This outcome, together with our success in removing proposed restrictions on discard reduction programmes, means that our highly successful and ground breaking Catch Quota scheme, which effectively eliminates discards, can continue to grow and develop this year.
On fish quotas, where the scientific evidence showed that significant cuts in quota were necessary for the health of the stock we accepted them. For example: North Sea Nephrops, Celtic Sea herring and Rockall haddock. But where they were not justified we successfully managed to fight huge cuts to quotas across a number of different fish stocks. The proposed cuts to quotas were often not supported by the available evidence and would have led to an increase in the discarding of perfectly edible fish.
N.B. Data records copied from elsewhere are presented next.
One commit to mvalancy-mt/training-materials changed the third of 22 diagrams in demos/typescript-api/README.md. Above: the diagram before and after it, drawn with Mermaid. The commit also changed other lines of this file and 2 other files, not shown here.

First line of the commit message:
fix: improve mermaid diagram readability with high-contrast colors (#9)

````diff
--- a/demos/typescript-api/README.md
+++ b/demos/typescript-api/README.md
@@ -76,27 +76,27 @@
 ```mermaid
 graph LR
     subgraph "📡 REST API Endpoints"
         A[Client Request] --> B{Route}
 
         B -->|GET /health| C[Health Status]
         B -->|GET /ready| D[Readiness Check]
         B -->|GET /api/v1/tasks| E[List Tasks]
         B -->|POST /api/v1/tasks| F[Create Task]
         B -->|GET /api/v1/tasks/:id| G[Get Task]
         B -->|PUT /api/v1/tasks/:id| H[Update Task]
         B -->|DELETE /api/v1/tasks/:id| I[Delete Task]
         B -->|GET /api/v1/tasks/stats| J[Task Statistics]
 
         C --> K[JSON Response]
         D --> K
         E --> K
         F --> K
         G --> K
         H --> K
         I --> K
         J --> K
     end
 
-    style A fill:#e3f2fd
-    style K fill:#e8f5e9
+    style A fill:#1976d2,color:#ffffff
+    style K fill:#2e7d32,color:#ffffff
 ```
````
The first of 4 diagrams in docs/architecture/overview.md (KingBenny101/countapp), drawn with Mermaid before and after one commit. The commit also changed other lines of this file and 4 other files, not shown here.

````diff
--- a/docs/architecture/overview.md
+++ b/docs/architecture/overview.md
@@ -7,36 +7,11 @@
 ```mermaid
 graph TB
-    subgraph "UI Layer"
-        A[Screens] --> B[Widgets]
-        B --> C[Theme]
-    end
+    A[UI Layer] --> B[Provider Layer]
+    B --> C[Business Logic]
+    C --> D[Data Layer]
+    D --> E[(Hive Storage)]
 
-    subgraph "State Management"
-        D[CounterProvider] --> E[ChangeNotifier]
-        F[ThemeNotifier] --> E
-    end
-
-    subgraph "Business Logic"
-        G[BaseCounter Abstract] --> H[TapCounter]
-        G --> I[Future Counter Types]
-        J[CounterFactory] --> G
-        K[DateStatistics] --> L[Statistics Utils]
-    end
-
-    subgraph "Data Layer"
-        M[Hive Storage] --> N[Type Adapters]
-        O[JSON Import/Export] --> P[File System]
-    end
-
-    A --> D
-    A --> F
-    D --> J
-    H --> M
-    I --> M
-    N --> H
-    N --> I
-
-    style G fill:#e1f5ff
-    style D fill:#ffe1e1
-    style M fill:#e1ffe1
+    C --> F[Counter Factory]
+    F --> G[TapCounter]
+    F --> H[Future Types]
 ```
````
Successes included mitigating a 55% cut in South West haddock to 15%, a 48% cut in West of Scotland haddock to 30% and overturning a 12% cut to a 6% increase in Nephrops around Northern Ireland.
Because a number of stocks are improving we were able to increase quotas for them this year. For example, we secured increases in quota for plaice and sole in the Channel, Nephrops in West of Scotland and cod and whiting in the South West. We are also hoping to secure increases in many of the North Sea stocks, in line with the scientific advice, as part of the EU/Norway discussions next week.
Through the night the UK team battled hard to reach an agreement that ensures the long term sustainability of fish stocks, whilst providing short term catching opportunities for our fishing industry. The package we secured helps all sectors of the industry, large and small, and delivers benefits for all parts of the UK - north, south, east and west.
This was a good result for the UK fleet and for sustainable exploitation of the fish on which our fishermen depend. It also supports our wider objectives on the reform of the Common Fisheries Policy and it was a timely coincidence that the European Parliament were voting on CFP reform at the same time that the annual quota negotiations were taking place.
I was very pleased that ambitious provisions to eliminate discards, set fishing rates sustainably and allow for regional decision making were voted through. This was an important step forward for the reform process, and bodes well that the final package we will negotiate this year will include the radical reforms we all agree are needed.